Hyperfragmentation of today's music business sometimes doesn't help that much, if you want to give the right value to people, movements, or even moments in the history of a particular style. In 2003, manifestolibri published a little but important book (138 pp. only) titled "Un cielo di stelle - parole e musicadi Mario Schiano". His author, Pierpaolo Faggiano, is a journalist, that writes also for the italian All About Jazz site. The book, conceived as a long interview with Italian saxophonist Mario Schiano, is accompanied by the CD "Apollon - Una fabbrica occupata". Recorded in 1968 by Schiano himself with bassist Marcello Melis and drummer Marco Cristofolini, the music, never available before in its entirety, is the soundtrack for Ugo Gregoretti's movie with the same title.
Apollon was in fact a typography placed in Rome. In 1968 employees took it up for one entire year; Gregoretti made a documentary with squatting images, and superimposed the voice of actor Gian Maria Volonté (a famous icon of Italian social consciousness and political commitment through artistic expression) as a narrator. Some fragments of the music from this records were put throughout the scenes, but they were in fact very short pieces: in fact, the record was issued with this book for the very first time. It's really a pity that this book and CD were no longer reissued after their first press, but they are actually easily available through the publishing house or in Italian reminders bookstore.
One of the pivotal figure in the development of free improvisation in Italy, Mario Schiano, born in 1933 in Naples, crossed his career with the likes of Marcello Melis, Bruno Tommaso, Giancarlo Schiaffini, Giorgio Gaslini in Italy, and with internationally recognized artists such as Joelle Léandre, Fred Van Hove, Paul Lovens, Han Bennink, Misha Mengelberg, Mark Dresser, Dave Holland, and Sam Rivers. He started playing with his Gruppo Romano Free Jazz in 1966 in Rome, after shorts and criticized experiences in his homeland. The trio was Schiano on alto, bassist Marcello Melis and drummer Franco Pecori. In those years Rome was the base for internationally acclaimed musicians like Gato Barbieri, Don Cherry, and Steve Lacy.
"Apollon" is only a small, but highly interesting, part of that reciprocal involvement between musicians, movie directors, writers, intellectuals, with the politics of that time and creativity in an attempt to suggest a more open and deeper look on what was going on in society and in the world. Marcello Melis, just to name another important collaboration of this period, was involved in Pier Paolo Pasolini's movie "Appunti per un'orestiade africana". For the soundtrack, he worked on Sardinian ethnic traditions, mixing them with African-American music, as he did also in his "Perdas de fogu" (RCA, 1975, featuring Don Pullen on piano, Sheila Jordan on voice, Bruce Johnson on guitar and Jerome Cooper on drums) and "The new village on the left" (Black Saint, 1977, with Roswell Rudd on trombone and Enrico Rava on trumpet) records.

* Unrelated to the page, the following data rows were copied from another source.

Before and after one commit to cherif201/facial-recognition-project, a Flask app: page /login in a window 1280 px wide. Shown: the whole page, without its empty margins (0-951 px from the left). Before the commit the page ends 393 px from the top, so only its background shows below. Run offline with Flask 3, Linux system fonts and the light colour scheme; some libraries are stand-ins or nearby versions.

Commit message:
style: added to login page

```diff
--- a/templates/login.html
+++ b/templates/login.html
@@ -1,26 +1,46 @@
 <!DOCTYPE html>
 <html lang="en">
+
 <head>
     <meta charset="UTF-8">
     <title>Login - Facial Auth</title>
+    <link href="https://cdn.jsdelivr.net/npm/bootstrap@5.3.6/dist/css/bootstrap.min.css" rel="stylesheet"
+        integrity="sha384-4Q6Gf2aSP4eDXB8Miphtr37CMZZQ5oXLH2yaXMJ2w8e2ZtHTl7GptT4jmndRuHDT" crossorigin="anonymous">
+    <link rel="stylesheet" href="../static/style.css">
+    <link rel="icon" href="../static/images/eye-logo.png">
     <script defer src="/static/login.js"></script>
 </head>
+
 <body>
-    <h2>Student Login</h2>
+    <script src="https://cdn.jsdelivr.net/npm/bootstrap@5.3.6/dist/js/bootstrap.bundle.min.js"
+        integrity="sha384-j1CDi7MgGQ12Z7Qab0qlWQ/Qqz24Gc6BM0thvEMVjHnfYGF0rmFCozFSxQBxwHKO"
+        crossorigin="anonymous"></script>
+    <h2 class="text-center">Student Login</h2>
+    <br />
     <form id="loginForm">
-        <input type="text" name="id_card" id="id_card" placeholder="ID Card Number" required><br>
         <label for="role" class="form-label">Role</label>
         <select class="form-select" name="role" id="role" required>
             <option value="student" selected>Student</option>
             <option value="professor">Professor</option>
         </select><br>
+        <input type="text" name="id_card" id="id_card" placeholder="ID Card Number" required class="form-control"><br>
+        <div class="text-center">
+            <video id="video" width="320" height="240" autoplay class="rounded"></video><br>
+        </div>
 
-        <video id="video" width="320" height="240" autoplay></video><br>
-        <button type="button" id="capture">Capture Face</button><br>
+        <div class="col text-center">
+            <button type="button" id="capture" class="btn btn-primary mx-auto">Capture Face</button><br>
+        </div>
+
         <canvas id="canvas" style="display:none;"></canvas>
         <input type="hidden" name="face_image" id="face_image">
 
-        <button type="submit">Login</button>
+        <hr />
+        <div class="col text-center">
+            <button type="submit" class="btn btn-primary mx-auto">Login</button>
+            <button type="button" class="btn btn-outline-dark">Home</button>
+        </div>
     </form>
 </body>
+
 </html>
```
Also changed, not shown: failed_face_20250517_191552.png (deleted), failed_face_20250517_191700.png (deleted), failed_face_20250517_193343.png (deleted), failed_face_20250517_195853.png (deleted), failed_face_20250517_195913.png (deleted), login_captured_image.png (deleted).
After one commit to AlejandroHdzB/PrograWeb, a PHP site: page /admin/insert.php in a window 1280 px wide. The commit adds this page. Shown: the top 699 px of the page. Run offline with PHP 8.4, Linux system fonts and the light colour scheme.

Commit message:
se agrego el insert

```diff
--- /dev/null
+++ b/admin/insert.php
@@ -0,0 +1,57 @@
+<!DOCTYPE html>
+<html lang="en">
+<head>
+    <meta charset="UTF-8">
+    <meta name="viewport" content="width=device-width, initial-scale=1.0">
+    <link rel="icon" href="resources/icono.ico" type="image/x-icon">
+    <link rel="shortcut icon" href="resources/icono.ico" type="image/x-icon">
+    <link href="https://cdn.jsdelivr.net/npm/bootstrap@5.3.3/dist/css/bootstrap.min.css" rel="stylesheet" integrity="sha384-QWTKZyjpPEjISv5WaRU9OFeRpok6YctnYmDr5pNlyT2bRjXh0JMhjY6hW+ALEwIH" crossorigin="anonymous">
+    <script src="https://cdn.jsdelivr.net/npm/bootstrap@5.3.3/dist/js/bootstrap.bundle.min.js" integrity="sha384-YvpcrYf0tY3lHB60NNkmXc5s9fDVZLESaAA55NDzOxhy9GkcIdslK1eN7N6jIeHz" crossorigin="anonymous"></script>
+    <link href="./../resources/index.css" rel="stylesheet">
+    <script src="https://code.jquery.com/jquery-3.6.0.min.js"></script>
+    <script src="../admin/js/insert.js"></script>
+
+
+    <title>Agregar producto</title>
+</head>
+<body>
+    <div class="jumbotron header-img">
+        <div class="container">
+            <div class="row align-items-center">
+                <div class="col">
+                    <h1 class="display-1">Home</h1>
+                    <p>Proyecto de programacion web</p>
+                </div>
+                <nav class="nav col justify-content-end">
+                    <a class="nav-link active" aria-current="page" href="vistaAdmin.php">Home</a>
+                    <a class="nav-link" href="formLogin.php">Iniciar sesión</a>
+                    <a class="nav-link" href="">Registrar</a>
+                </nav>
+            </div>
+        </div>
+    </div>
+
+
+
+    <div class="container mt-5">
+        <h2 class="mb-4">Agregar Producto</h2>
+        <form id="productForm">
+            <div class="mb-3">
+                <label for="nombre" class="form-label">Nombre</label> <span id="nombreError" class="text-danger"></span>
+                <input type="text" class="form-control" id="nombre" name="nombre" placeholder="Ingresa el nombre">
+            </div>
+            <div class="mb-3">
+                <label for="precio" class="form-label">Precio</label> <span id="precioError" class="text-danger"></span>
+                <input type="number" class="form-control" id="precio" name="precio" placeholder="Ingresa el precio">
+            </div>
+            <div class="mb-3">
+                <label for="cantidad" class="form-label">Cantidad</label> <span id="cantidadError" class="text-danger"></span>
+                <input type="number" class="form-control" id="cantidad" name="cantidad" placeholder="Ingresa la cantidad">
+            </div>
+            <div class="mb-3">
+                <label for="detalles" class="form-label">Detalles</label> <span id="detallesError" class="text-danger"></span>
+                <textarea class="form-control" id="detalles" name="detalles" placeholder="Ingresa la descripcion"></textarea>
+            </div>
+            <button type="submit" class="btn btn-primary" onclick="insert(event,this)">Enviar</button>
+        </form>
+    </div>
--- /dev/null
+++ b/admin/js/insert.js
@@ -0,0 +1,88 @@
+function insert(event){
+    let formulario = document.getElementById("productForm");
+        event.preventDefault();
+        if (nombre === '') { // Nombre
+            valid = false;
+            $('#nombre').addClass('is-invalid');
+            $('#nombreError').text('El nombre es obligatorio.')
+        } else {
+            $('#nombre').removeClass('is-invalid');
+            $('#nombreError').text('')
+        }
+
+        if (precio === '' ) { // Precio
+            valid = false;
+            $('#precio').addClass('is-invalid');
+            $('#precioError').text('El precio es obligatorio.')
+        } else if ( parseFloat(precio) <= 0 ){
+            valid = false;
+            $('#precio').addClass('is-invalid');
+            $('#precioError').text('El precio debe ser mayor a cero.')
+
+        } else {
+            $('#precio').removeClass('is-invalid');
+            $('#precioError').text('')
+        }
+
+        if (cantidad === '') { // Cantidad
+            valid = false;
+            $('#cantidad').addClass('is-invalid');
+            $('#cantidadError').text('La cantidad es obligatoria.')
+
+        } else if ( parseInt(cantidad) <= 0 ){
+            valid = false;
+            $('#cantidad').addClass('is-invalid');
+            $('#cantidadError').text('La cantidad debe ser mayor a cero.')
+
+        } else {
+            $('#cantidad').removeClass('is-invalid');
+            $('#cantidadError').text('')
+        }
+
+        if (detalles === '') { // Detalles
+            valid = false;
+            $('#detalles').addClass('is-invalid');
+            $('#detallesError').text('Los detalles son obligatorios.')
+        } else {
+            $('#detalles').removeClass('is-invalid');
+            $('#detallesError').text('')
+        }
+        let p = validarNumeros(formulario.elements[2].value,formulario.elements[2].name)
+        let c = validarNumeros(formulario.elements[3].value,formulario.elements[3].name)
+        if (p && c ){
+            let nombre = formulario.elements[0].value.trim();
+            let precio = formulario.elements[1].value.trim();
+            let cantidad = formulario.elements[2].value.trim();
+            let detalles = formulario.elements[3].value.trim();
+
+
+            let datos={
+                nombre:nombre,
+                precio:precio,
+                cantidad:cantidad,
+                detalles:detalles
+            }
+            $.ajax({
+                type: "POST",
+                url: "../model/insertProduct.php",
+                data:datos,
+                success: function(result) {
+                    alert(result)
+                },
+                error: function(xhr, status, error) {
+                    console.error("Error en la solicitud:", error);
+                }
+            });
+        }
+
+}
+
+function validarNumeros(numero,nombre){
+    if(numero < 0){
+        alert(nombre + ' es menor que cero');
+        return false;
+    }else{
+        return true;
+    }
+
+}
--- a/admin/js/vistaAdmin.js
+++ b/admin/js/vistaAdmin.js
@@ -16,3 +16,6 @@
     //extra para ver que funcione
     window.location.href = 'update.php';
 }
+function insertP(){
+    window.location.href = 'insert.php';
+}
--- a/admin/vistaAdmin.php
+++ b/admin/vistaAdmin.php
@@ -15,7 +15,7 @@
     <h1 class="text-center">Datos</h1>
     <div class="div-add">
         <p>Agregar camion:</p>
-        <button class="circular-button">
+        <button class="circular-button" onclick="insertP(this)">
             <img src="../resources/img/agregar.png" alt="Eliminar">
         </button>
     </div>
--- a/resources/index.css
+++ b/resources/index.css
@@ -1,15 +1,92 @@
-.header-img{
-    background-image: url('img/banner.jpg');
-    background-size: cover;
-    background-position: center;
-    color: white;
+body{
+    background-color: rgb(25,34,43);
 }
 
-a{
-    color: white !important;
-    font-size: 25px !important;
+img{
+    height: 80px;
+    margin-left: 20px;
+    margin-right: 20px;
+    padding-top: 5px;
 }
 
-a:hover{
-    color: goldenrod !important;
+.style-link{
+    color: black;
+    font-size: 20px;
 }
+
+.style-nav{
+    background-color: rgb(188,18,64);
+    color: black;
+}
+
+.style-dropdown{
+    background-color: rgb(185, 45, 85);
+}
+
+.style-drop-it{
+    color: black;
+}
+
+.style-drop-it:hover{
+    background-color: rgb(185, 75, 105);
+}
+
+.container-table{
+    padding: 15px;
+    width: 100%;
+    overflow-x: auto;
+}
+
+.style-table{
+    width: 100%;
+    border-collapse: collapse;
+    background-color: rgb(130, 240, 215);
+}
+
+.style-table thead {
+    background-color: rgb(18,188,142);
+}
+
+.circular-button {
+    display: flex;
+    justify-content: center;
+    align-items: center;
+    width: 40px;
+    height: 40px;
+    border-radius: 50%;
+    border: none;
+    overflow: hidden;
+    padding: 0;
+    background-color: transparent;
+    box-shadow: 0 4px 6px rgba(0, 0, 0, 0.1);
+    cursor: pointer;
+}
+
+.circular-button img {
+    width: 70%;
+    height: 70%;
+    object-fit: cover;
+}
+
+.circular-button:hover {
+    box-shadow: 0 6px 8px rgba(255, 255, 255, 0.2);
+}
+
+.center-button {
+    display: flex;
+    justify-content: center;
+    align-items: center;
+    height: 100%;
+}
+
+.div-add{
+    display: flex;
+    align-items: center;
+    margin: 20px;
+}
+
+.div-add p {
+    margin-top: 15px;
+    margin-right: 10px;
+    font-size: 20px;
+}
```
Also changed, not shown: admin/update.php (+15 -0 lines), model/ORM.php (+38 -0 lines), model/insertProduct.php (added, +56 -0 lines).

That was the environment, with musicians merging different levels and shapes of both innovation and tradition.
Schiano himself was heavily involved in mixing free improvisation with various ethnic forms of music, often misunderstood by producers, but nonetheless keeping on pushing his creativity. Further, after the hot season of political and social protests was drowned under terrorism and international conspiracies, fermented in order to put Leftists apart from Italian government, Mario Schiano won't give up. He worked hard on experimental music: a solo saxophone record produced by Gianni Sassi (that in those days was trying to disclose to a large audience John Cage's aesthetics and Demetrio Stratos' experimentations on voice diplophonies along with Nanni Balestrini post-Gruppo '63 writings, just to name his most famous attempts in disclosing avant-garde to a most popular and young audience), and a series of attempts to mix creative jazz and cabaret structures, with a notable record such as "Un cielo di stelle" (Cramps, 1979, co-titled with Tommaso Vittorini)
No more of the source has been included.